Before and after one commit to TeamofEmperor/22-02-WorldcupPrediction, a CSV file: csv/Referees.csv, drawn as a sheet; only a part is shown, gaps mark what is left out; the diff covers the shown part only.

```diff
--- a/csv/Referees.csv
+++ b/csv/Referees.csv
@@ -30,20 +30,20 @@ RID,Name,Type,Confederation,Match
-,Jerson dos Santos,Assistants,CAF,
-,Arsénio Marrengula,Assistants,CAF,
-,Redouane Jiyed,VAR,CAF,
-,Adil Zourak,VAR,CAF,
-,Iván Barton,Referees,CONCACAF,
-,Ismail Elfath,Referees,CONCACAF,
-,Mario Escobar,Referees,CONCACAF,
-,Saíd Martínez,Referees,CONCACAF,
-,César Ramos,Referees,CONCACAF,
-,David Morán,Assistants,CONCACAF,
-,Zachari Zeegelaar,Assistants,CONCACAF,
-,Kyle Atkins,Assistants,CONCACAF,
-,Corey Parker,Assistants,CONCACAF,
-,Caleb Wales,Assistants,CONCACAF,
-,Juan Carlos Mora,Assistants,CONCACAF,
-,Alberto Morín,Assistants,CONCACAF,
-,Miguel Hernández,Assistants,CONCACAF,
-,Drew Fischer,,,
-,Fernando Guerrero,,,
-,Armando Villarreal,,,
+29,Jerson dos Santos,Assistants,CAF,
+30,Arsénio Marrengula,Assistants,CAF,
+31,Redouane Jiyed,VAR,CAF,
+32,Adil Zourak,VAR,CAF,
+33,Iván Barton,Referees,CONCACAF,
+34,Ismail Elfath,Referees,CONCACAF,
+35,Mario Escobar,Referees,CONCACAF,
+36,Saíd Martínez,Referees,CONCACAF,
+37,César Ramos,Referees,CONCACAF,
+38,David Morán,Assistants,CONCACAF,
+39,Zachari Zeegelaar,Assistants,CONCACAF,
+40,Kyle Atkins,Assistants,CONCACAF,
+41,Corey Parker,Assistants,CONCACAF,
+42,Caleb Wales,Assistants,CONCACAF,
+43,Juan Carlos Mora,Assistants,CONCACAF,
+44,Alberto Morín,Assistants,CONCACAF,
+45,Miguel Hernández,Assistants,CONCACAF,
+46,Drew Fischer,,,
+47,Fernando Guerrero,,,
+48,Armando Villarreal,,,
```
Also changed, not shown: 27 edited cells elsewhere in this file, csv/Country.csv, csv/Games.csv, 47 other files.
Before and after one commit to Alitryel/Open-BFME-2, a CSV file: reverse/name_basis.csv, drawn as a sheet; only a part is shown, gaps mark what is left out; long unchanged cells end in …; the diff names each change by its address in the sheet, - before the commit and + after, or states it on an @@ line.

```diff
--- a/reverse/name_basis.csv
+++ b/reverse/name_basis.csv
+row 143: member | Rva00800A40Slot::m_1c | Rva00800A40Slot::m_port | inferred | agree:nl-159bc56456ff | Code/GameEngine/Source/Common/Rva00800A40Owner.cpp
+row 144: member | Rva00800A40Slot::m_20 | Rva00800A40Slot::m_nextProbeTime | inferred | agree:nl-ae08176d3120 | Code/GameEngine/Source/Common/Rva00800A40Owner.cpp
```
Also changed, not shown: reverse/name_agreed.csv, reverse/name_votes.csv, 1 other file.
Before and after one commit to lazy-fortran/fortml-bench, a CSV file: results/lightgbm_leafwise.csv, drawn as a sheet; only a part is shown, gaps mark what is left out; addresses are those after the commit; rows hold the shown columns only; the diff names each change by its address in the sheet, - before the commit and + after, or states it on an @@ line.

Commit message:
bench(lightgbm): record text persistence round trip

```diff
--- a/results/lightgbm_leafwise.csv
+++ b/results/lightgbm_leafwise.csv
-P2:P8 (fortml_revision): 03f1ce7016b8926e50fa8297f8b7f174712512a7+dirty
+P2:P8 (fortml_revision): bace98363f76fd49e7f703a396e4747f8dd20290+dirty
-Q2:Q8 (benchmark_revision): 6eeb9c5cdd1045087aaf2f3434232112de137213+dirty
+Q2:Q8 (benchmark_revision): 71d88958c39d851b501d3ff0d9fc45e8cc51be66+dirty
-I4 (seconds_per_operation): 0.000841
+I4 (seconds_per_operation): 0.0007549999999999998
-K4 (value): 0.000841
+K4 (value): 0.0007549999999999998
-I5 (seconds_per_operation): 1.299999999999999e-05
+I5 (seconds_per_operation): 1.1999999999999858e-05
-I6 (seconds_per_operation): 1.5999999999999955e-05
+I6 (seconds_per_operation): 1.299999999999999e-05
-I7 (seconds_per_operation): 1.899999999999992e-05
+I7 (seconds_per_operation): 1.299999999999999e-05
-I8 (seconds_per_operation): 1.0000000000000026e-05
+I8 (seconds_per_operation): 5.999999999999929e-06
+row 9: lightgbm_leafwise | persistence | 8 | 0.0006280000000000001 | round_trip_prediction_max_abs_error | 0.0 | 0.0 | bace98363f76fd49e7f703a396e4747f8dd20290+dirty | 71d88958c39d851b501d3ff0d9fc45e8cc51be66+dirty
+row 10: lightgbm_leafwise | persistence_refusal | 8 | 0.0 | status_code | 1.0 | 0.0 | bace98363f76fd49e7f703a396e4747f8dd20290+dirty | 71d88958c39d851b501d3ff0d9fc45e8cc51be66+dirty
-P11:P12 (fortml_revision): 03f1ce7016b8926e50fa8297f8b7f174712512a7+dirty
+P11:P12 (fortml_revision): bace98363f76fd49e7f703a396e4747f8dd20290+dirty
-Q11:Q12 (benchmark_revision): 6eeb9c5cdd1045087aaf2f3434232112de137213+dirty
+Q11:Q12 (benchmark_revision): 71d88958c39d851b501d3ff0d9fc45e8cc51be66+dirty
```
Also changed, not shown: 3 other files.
+++++
Work instruction |
What is needed is an exact reproduction of the data.

Exercise output |
Before and after one commit to TeamofEmperor/22-02-WorldcupPrediction, a CSV file: csv/Referees.csv, drawn as a sheet; only a part is shown, gaps mark what is left out; the diff covers the shown part only.

```diff
--- a/csv/Referees.csv
+++ b/csv/Referees.csv
@@ -30,20 +30,20 @@ RID,Name,Type,Confederation,Match
-,Jerson dos Santos,Assistants,CAF,
-,Arsénio Marrengula,Assistants,CAF,
-,Redouane Jiyed,VAR,CAF,
-,Adil Zourak,VAR,CAF,
-,Iván Barton,Referees,CONCACAF,
-,Ismail Elfath,Referees,CONCACAF,
-,Mario Escobar,Referees,CONCACAF,
-,Saíd Martínez,Referees,CONCACAF,
-,César Ramos,Referees,CONCACAF,
-,David Morán,Assistants,CONCACAF,
-,Zachari Zeegelaar,Assistants,CONCACAF,
-,Kyle Atkins,Assistants,CONCACAF,
-,Corey Parker,Assistants,CONCACAF,
-,Caleb Wales,Assistants,CONCACAF,
-,Juan Carlos Mora,Assistants,CONCACAF,
-,Alberto Morín,Assistants,CONCACAF,
-,Miguel Hernández,Assistants,CONCACAF,
-,Drew Fischer,,,
-,Fernando Guerrero,,,
-,Armando Villarreal,,,
+29,Jerson dos Santos,Assistants,CAF,
+30,Arsénio Marrengula,Assistants,CAF,
+31,Redouane Jiyed,VAR,CAF,
+32,Adil Zourak,VAR,CAF,
+33,Iván Barton,Referees,CONCACAF,
+34,Ismail Elfath,Referees,CONCACAF,
+35,Mario Escobar,Referees,CONCACAF,
+36,Saíd Martínez,Referees,CONCACAF,
+37,César Ramos,Referees,CONCACAF,
+38,David Morán,Assistants,CONCACAF,
+39,Zachari Zeegelaar,Assistants,CONCACAF,
+40,Kyle Atkins,Assistants,CONCACAF,
+41,Corey Parker,Assistants,CONCACAF,
+42,Caleb Wales,Assistants,CONCACAF,
+43,Juan Carlos Mora,Assistants,CONCACAF,
+44,Alberto Morín,Assistants,CONCACAF,
+45,Miguel Hernández,Assistants,CONCACAF,
+46,Drew Fischer,,,
+47,Fernando Guerrero,,,
+48,Armando Villarreal,,,
```
Also changed, not shown: 27 edited cells elsewhere in this file, csv/Country.csv, csv/Games.csv, 47 other files.
Before and after one commit to Alitryel/Open-BFME-2, a CSV file: reverse/name_basis.csv, drawn as a sheet; only a part is shown, gaps mark what is left out; long unchanged cells end in …; the diff names each change by its address in the sheet, - before the commit and + after, or states it on an @@ line.

```diff
--- a/reverse/name_basis.csv
+++ b/reverse/name_basis.csv
+row 143: member | Rva00800A40Slot::m_1c | Rva00800A40Slot::m_port | inferred | agree:nl-159bc56456ff | Code/GameEngine/Source/Common/Rva00800A40Owner.cpp
+row 144: member | Rva00800A40Slot::m_20 | Rva00800A40Slot::m_nextProbeTime | inferred | agree:nl-ae08176d3120 | Code/GameEngine/Source/Common/Rva00800A40Owner.cpp
```
Also changed, not shown: reverse/name_agreed.csv, reverse/name_votes.csv, 1 other file.
Before and after one commit to lazy-fortran/fortml-bench, a CSV file: results/lightgbm_leafwise.csv, drawn as a sheet; only a part is shown, gaps mark what is left out; addresses are those after the commit; rows hold the shown columns only; the diff names each change by its address in the sheet, - before the commit and + after, or states it on an @@ line.

Commit message:
bench(lightgbm): record text persistence round trip

```diff
--- a/results/lightgbm_leafwise.csv
+++ b/results/lightgbm_leafwise.csv
-P2:P8 (fortml_revision): 03f1ce7016b8926e50fa8297f8b7f174712512a7+dirty
+P2:P8 (fortml_revision): bace98363f76fd49e7f703a396e4747f8dd20290+dirty
-Q2:Q8 (benchmark_revision): 6eeb9c5cdd1045087aaf2f3434232112de137213+dirty
+Q2:Q8 (benchmark_revision): 71d88958c39d851b501d3ff0d9fc45e8cc51be66+dirty
-I4 (seconds_per_operation): 0.000841
+I4 (seconds_per_operation): 0.0007549999999999998
-K4 (value): 0.000841
+K4 (value): 0.0007549999999999998
-I5 (seconds_per_operation): 1.299999999999999e-05
+I5 (seconds_per_operation): 1.1999999999999858e-05
-I6 (seconds_per_operation): 1.5999999999999955e-05
+I6 (seconds_per_operation): 1.299999999999999e-05
-I7 (seconds_per_operation): 1.899999999999992e-05
+I7 (seconds_per_operation): 1.299999999999999e-05
-I8 (seconds_per_operation): 1.0000000000000026e-05
+I8 (seconds_per_operation): 5.999999999999929e-06
+row 9: lightgbm_leafwise | persistence | 8 | 0.0006280000000000001 | round_trip_prediction_max_abs_error | 0.0 | 0.0 | bace98363f76fd49e7f703a396e4747f8dd20290+dirty | 71d88958c39d851b501d3ff0d9fc45e8cc51be66+dirty
+row 10: lightgbm_leafwise | persistence_refusal | 8 | 0.0 | status_code | 1.0 | 0.0 | bace98363f76fd49e7f703a396e4747f8dd20290+dirty | 71d88958c39d851b501d3ff0d9fc45e8cc51be66+dirty
-P11:P12 (fortml_revision): 03f1ce7016b8926e50fa8297f8b7f174712512a7+dirty
+P11:P12 (fortml_revision): bace98363f76fd49e7f703a396e4747f8dd20290+dirty
-Q11:Q12 (benchmark_revision): 6eeb9c5cdd1045087aaf2f3434232112de137213+dirty
+Q11:Q12 (benchmark_revision): 71d88958c39d851b501d3ff0d9fc45e8cc51be66+dirty
```
Also changed, not shown: 3 other files.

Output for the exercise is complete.